PROBLEM DESCRIPTION: Only a number is expected here: the count of lines in the data that contain "text".

AVAILABLE DATA:
--- START ---

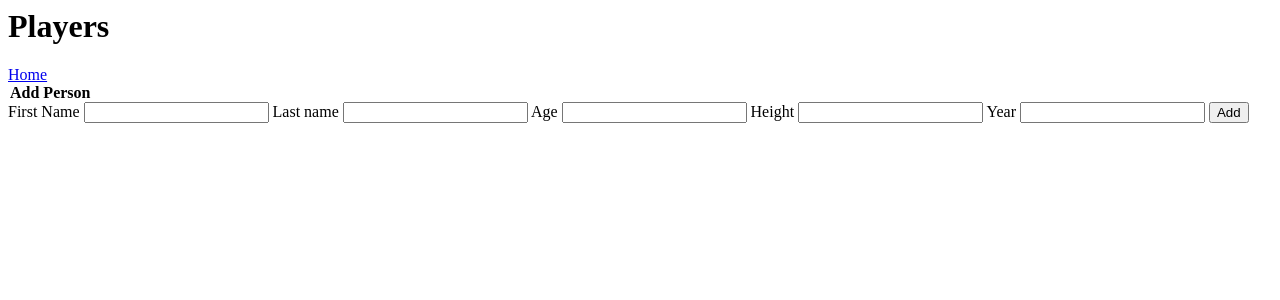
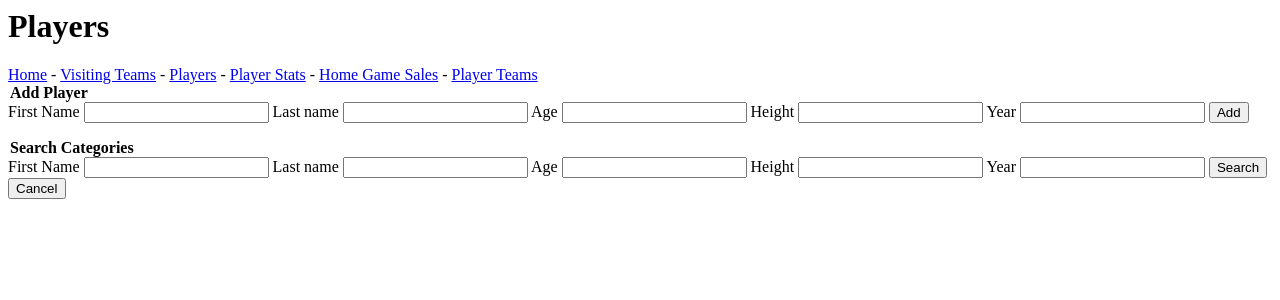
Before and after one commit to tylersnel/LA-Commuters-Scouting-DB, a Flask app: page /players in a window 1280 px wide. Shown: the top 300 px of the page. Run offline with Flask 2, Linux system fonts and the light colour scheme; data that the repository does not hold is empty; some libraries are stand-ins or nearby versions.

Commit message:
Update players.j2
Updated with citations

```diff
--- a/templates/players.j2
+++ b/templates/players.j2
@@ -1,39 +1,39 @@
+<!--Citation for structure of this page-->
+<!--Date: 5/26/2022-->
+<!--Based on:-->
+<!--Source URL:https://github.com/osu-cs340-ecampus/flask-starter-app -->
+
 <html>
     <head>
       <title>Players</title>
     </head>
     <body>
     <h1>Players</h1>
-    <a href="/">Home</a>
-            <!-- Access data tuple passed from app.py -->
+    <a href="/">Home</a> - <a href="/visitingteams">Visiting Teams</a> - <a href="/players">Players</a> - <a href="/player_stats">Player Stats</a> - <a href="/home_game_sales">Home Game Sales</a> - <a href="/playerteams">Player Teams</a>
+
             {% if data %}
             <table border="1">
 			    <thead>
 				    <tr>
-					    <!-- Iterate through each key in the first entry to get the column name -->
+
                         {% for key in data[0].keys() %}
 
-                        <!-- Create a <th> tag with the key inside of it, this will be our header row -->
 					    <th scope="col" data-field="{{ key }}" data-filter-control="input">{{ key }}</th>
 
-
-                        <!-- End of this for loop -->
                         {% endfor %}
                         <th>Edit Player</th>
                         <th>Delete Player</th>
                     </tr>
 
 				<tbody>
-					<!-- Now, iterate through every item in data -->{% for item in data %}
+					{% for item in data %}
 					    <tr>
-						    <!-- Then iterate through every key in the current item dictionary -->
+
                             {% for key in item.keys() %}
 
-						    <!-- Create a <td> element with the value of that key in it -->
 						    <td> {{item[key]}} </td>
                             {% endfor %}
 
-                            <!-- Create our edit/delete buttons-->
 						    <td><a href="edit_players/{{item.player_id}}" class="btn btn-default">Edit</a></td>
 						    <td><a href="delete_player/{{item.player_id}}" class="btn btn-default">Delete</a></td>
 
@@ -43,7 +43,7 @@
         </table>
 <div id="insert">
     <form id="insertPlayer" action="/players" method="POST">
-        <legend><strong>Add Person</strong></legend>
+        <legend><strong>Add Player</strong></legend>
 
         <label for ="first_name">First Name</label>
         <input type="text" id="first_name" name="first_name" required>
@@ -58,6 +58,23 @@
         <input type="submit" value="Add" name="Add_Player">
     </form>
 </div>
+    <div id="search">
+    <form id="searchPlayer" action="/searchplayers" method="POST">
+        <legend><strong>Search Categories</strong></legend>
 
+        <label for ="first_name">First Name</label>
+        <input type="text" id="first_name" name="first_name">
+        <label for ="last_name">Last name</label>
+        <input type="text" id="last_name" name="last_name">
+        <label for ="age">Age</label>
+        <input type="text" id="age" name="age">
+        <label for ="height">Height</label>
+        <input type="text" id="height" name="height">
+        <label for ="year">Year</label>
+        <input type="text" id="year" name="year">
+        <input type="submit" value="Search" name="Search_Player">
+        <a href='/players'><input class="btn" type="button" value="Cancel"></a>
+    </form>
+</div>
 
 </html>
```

--- END ---

EXPECTED ANSWER: 6